The data:
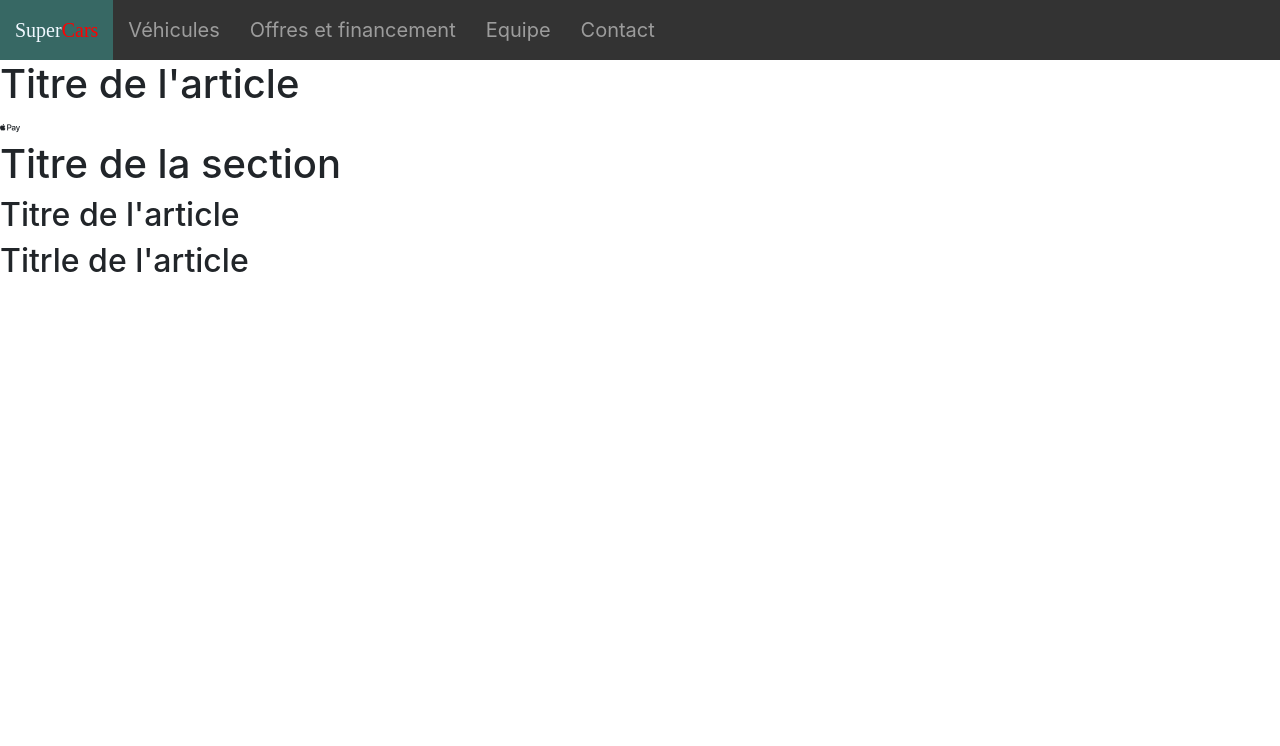
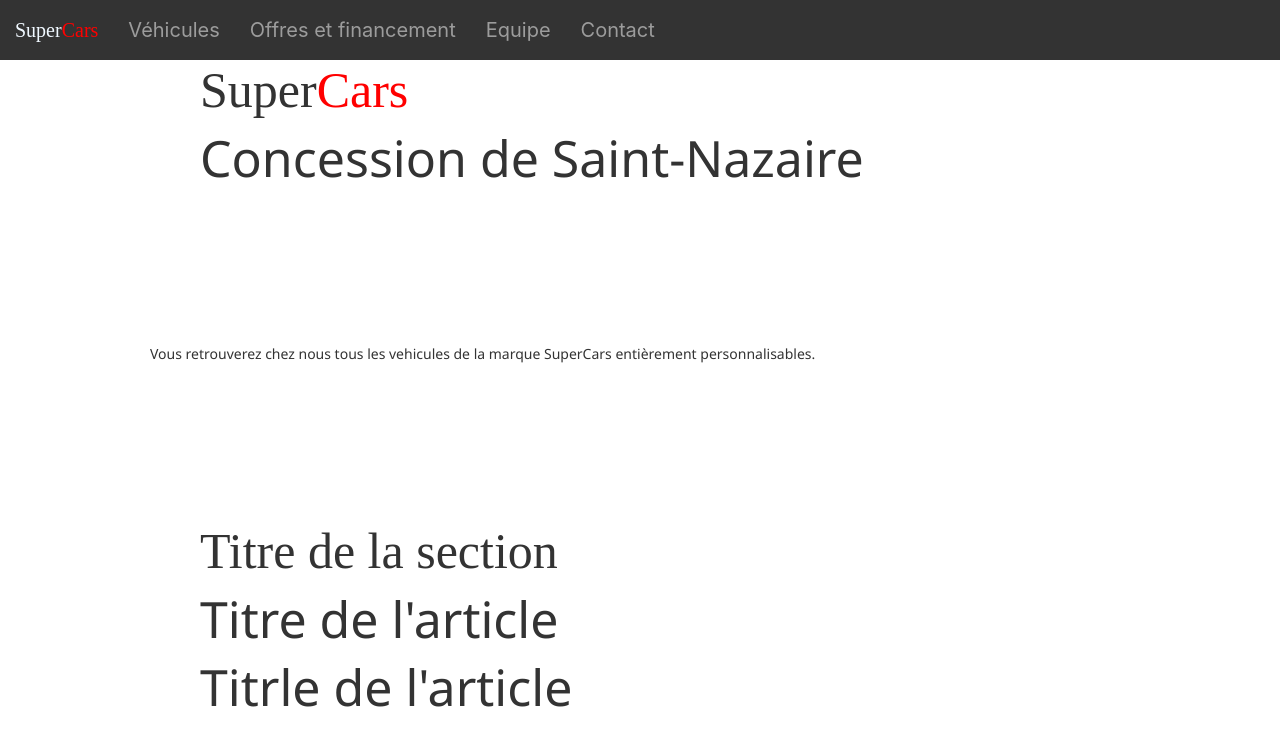
Before and after one commit to gabrielncl/WSSiteWeb, a plain HTML site: page index.html in a window 1280 px wide. Drawn offline with Linux system fonts and the light colour scheme.

Commit message:
"feat : ++"

```diff
--- a/index.html
+++ b/index.html
@@ -13,6 +13,7 @@ fit=no">
 
 <body>
     <header>
+
         <nav>
             <ul>
             <li>Super<span style="color: #ff0000">Cars</span></li>
@@ -22,12 +23,15 @@ fit=no">
             <li1>Contact</li1>
             </ul>
         </nav>
+
     </header>
+
     <main>
         <article>
             <header>
-                <h1>Titre de l'article</h1>
-                <i class="fab fa-apple-pay"></i>
+                <h1>Super<span style="color: #ff0000">Cars</span></h1>
+                <h2>Concession de Saint-Nazaire</h2>
+                <h5>Vous retrouverez chez nous tous les vehicules de la marque SuperCars entièrement personnalisables.</h5>
             </header>
             <div>
 
--- a/style.css
+++ b/style.css
@@ -14,6 +14,7 @@ li{
 
 li1{
     display: inline;
+    display: block;
     padding: 15px;
     color: rgb(156, 156, 156);
     float: left;
@@ -28,12 +29,25 @@ ul{
     background-color: #333;
 }
 
-li:hover {
-    background-color: rgb(55, 104, 100);
+h1{
+    color: #333;
+    font-family: 'Magneto';
+    font-size: 50px;
+    padding: 0px 200px
 }
 
-li:active {
-    background-color: #ff0000;
+h2{
+    color: #333;
+    font-family: 'Segoe UI', Tahoma, Geneva, Verdana, sans-serif;
+    font-size: 50px;
+    padding: 0px 200px
+}
+
+h5{
+    color: #333;
+    font-family: 'Segoe UI', Tahoma, Geneva, Verdana, sans-serif;
+    font-size: 14px;
+    padding: 150px;
 }
 
 li1:hover {
```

Exercise instructions: Without any of the pictures, repeat the entries above word for word.

Finished task:
Before and after one commit to gabrielncl/WSSiteWeb, a plain HTML site: page index.html in a window 1280 px wide. Drawn offline with Linux system fonts and the light colour scheme.

Commit message:
"feat : ++"

```diff
--- a/index.html
+++ b/index.html
@@ -13,6 +13,7 @@ fit=no">
 
 <body>
     <header>
+
         <nav>
             <ul>
             <li>Super<span style="color: #ff0000">Cars</span></li>
@@ -22,12 +23,15 @@ fit=no">
             <li1>Contact</li1>
             </ul>
         </nav>
+
     </header>
+
     <main>
         <article>
             <header>
-                <h1>Titre de l'article</h1>
-                <i class="fab fa-apple-pay"></i>
+                <h1>Super<span style="color: #ff0000">Cars</span></h1>
+                <h2>Concession de Saint-Nazaire</h2>
+                <h5>Vous retrouverez chez nous tous les vehicules de la marque SuperCars entièrement personnalisables.</h5>
             </header>
             <div>
 
--- a/style.css
+++ b/style.css
@@ -14,6 +14,7 @@ li{
 
 li1{
     display: inline;
+    display: block;
     padding: 15px;
     color: rgb(156, 156, 156);
     float: left;
@@ -28,12 +29,25 @@ ul{
     background-color: #333;
 }
 
-li:hover {
-    background-color: rgb(55, 104, 100);
+h1{
+    color: #333;
+    font-family: 'Magneto';
+    font-size: 50px;
+    padding: 0px 200px
 }
 
-li:active {
-    background-color: #ff0000;
+h2{
+    color: #333;
+    font-family: 'Segoe UI', Tahoma, Geneva, Verdana, sans-serif;
+    font-size: 50px;
+    padding: 0px 200px
+}
+
+h5{
+    color: #333;
+    font-family: 'Segoe UI', Tahoma, Geneva, Verdana, sans-serif;
+    font-size: 14px;
+    padding: 150px;
 }
 
 li1:hover {
```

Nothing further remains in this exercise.